There is one slight flaw with Airfix's Bren Gun Carrier...there are no Bren Guns! So it's off to the spares box. Fortunately, when I decided to do some small-scale armour builds I found all the 1/72 machinegun bits I have and put them in a little "tank spares box". I used the barrel from possible a Lancaster gun as the main barrel, the body of another 1/72 Browning .50cal as the body, a Ju88 gun for the trigger and grip, random small tubing as the gas tube under the barrel, scrap for the stock, and a tiny bit of Hellcat landing gear door for the magazine. And then paint!
And, finally, a look at how the Bren Gun Carrier looks with some of Airfix's other 1/76 kits:
I told myself this was the last small-scale armour kit I would buy, but thanks to some Mighty Ape store credit I have Zvezda's 1/72 snap-tite Tiger I on the way...and I found a cheap Airfix Centurion on eBay...and in a couple of months I'll be off to the National Army Museum to get pics of their Sherman Grizzly for the Italeri kit I mentioned...
Thanks Powder! It was a fiddly little thing...vehicle and Bren Gun, both!
I think I've seen a picture of the real Bull Pup, interesting that Airfix kits it! The game gives you a dozen or so names as options to decorate your tank, I picked Bullpup as it seemed appropriate for such a small machine. Others seem familiar from real tank photos too, but I'm struggling to think of other examples.

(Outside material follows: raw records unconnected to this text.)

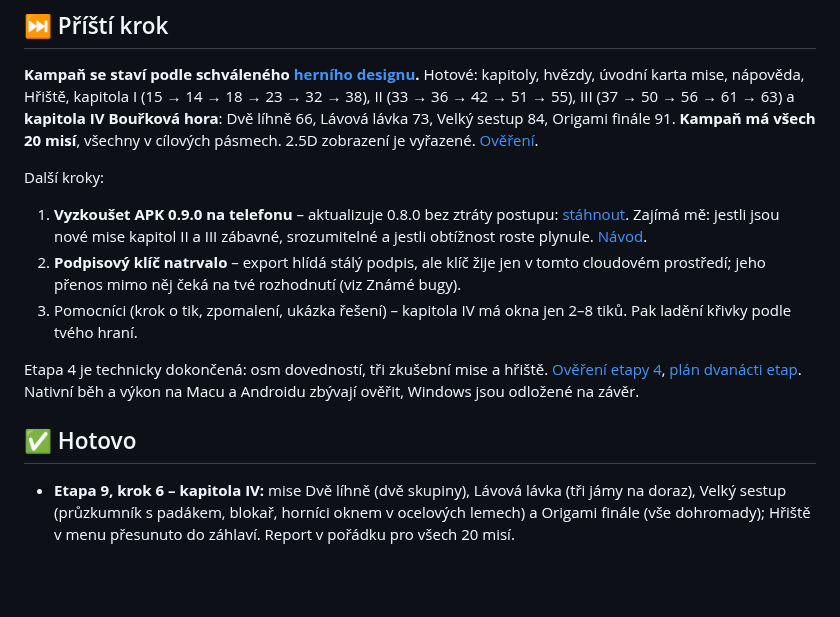
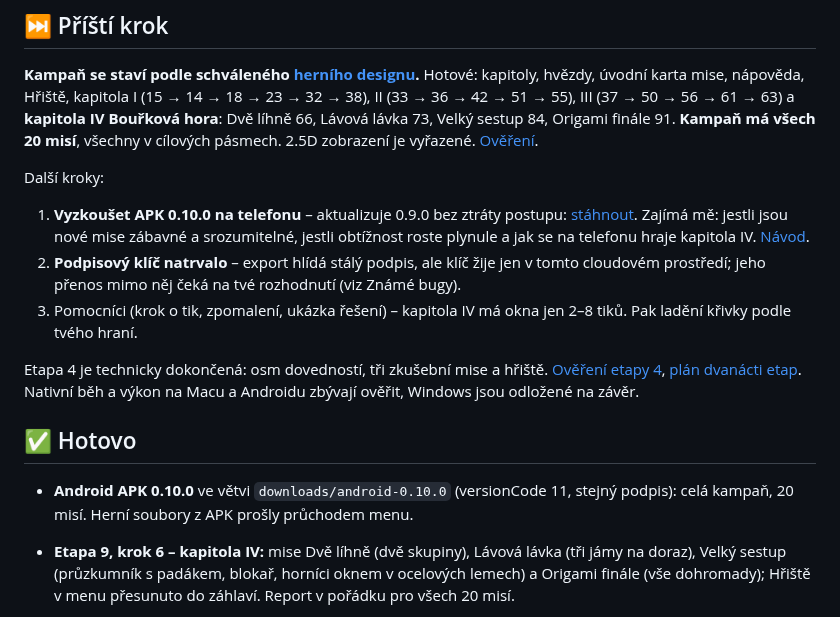
Before and after one commit to JendaNDT/Lemmings-2026, a Markdown page: PROJECT_STATUS.md, the part around the change. GitHub-like rendering; blank space fills up the shorter version.

```diff
--- a/PROJECT_STATUS.md
+++ b/PROJECT_STATUS.md
@@ -21,10 +21,11 @@ všech 20 misí**, všechny v cílových pásmech.
 2.5D zobrazení je vyřazené. [Ověření](docs/ETAPA_9_OVERENI.md).
 
 Další kroky:
-1. **Vyzkoušet APK 0.9.0 na telefonu** – aktualizuje 0.8.0 bez ztráty
-   postupu: [stáhnout](https://github.com/JendaNDT/Lemmings-2026/raw/refs/heads/downloads/android-0.9.0/android/Lemmings-2026-Android-0.9.0.apk).
-   Zajímá mě: jestli jsou nové mise kapitol II a III zábavné, srozumitelné
-   a jestli obtížnost roste plynule. [Návod](docs/ANDROID_DEMO.md).
+1. **Vyzkoušet APK 0.10.0 na telefonu** – aktualizuje 0.9.0 bez ztráty
+   postupu: [stáhnout](https://github.com/JendaNDT/Lemmings-2026/raw/refs/heads/downloads/android-0.10.0/android/Lemmings-2026-Android-0.10.0.apk).
+   Zajímá mě: jestli jsou nové mise zábavné a srozumitelné, jestli
+   obtížnost roste plynule a jak se na telefonu hraje kapitola IV.
+   [Návod](docs/ANDROID_DEMO.md).
 2. **Podpisový klíč natrvalo** – export hlídá stálý podpis, ale klíč žije
    jen v tomto cloudovém prostředí; jeho přenos mimo něj čeká na tvé
    rozhodnutí (viz Známé bugy).
@@ -36,6 +37,9 @@ Etapa 4 je technicky dokončená: osm dovedností, tři zkušební mise a hřiš
 Nativní běh a výkon na Macu a Androidu zbývají ověřit, Windows jsou odložené na závěr.
 
 ## ✅ Hotovo
+- **Android APK 0.10.0** ve větvi `downloads/android-0.10.0` (versionCode
+  11, stejný podpis): celá kampaň, 20 misí. Herní soubory z APK prošly
+  průchodem menu.
 - **Etapa 9, krok 6 – kapitola IV:** mise Dvě líhně (dvě skupiny),
   Lávová lávka (tři jámy na doraz), Velký sestup (průzkumník s padákem,
   blokař, horníci oknem v ocelových lemech) a Origami finále (vše
```
Also changed, not shown: README.md (+5 -6 lines), docs/ANDROID_DEMO.md (+19 -18 lines), docs/images/android-0.10.0.jpg (added), 2 other files.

Neat story mate Nice little read, and good little model. I know what you mean about Fury, does make you want to build them more! I will be looking at tanks next year I think... if I get the room to build them! Have so many in stash, and a lot to build